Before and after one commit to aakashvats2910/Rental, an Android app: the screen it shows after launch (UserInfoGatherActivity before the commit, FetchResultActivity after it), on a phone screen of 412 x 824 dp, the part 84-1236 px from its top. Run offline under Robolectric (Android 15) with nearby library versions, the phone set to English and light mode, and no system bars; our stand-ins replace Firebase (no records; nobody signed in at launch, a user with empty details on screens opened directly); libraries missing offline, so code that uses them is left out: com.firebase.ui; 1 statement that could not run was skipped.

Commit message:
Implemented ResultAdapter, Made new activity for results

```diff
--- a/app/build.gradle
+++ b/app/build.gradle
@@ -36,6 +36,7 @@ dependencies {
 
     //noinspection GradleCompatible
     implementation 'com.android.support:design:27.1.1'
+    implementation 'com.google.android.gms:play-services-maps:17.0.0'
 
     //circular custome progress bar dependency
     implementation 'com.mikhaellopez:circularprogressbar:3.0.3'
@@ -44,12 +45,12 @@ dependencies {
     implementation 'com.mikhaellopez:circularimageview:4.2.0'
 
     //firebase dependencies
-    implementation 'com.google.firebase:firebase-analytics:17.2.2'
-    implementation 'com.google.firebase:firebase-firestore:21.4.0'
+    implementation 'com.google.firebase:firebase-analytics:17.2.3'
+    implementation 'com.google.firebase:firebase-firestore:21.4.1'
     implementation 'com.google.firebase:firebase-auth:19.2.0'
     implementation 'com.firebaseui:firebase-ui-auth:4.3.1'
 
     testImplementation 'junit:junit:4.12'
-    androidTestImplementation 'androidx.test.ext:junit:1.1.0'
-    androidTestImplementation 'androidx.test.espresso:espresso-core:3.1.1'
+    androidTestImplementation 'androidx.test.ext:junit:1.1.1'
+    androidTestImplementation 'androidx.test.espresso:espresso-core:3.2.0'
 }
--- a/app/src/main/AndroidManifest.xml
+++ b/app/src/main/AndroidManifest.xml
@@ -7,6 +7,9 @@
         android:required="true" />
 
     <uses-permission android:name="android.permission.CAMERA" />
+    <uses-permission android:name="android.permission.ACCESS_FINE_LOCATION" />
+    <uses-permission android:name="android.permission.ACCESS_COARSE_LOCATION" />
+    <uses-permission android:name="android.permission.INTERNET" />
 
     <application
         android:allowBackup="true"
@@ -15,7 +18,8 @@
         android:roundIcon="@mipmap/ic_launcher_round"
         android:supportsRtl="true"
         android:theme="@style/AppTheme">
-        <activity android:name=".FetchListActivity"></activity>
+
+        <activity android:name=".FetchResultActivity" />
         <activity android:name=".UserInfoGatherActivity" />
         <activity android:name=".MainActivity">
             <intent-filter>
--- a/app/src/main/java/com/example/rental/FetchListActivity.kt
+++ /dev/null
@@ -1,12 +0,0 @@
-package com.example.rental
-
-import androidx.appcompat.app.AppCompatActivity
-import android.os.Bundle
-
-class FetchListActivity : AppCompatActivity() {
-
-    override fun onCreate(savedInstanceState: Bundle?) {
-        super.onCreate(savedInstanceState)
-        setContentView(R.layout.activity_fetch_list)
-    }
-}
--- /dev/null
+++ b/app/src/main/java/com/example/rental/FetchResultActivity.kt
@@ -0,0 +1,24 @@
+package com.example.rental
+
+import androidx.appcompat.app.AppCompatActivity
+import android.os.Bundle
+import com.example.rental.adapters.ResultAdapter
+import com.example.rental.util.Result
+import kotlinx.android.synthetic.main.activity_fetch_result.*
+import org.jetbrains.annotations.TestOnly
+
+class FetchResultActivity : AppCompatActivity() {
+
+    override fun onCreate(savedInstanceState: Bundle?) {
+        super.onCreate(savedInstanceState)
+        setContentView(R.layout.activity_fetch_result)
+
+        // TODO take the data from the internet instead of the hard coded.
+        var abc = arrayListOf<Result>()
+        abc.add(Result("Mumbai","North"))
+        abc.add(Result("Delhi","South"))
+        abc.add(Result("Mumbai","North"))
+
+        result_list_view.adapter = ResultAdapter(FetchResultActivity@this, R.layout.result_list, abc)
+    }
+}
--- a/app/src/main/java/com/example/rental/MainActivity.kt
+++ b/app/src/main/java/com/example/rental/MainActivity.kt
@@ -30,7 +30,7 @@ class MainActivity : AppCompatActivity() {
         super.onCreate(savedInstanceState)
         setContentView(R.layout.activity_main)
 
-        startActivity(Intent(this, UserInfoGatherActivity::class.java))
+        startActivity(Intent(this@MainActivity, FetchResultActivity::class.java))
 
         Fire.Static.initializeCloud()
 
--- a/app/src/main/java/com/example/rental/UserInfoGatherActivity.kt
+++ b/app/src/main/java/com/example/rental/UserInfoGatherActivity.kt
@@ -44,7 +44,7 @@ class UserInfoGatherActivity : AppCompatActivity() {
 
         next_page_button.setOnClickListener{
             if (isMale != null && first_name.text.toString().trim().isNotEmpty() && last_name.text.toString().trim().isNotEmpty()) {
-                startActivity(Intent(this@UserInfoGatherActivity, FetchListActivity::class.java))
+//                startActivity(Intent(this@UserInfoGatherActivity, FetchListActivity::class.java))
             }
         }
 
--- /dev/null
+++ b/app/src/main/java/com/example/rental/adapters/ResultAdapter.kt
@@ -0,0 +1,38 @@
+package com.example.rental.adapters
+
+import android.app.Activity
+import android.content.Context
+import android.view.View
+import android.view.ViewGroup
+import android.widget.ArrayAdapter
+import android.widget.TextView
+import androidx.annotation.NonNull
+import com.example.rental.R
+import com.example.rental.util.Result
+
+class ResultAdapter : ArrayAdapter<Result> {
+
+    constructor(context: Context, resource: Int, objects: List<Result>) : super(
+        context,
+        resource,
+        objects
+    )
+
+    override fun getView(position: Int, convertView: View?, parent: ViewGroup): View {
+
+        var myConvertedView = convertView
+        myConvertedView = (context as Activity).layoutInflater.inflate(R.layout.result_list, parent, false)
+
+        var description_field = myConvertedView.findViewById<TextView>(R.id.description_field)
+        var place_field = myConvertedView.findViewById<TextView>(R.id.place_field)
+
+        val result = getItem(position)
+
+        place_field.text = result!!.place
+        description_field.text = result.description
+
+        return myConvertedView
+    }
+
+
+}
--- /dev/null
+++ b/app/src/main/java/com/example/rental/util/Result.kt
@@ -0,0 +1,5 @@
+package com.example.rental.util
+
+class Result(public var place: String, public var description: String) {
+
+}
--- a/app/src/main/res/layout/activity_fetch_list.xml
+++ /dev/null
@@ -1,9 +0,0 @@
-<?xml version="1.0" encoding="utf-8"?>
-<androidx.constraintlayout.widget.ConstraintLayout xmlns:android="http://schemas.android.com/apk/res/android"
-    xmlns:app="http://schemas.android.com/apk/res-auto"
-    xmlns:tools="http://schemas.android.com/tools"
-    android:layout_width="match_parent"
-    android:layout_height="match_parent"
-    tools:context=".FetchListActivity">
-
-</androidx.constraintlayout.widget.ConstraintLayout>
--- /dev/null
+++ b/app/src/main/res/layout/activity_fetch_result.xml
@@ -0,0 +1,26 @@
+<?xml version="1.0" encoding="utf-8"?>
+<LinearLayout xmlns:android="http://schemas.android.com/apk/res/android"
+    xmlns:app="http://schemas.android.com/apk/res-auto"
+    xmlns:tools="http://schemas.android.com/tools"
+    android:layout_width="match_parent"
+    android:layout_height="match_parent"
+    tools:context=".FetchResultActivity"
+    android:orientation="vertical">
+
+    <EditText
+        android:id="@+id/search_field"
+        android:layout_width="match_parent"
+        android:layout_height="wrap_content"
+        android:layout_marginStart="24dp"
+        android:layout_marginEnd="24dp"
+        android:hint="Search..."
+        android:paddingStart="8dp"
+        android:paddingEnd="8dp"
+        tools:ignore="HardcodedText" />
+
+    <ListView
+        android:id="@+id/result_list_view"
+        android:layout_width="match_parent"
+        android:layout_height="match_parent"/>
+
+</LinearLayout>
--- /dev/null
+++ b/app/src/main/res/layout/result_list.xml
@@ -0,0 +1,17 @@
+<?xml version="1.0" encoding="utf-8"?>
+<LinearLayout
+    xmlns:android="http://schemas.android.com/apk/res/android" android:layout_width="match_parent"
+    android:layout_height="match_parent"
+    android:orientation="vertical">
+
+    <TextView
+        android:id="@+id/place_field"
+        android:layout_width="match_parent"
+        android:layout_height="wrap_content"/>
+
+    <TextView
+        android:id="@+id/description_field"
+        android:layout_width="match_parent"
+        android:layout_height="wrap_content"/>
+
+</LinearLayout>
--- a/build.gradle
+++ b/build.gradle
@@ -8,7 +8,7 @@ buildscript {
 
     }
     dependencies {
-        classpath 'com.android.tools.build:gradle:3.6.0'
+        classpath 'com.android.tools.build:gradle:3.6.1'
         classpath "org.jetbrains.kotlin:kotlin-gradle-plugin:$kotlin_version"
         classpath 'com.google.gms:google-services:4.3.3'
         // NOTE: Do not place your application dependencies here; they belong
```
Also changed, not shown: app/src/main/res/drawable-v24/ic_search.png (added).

WHAT IS NEEDED
Only the number should be given: how many lines of the data contain the word "http"?

TASK SOLUTION
7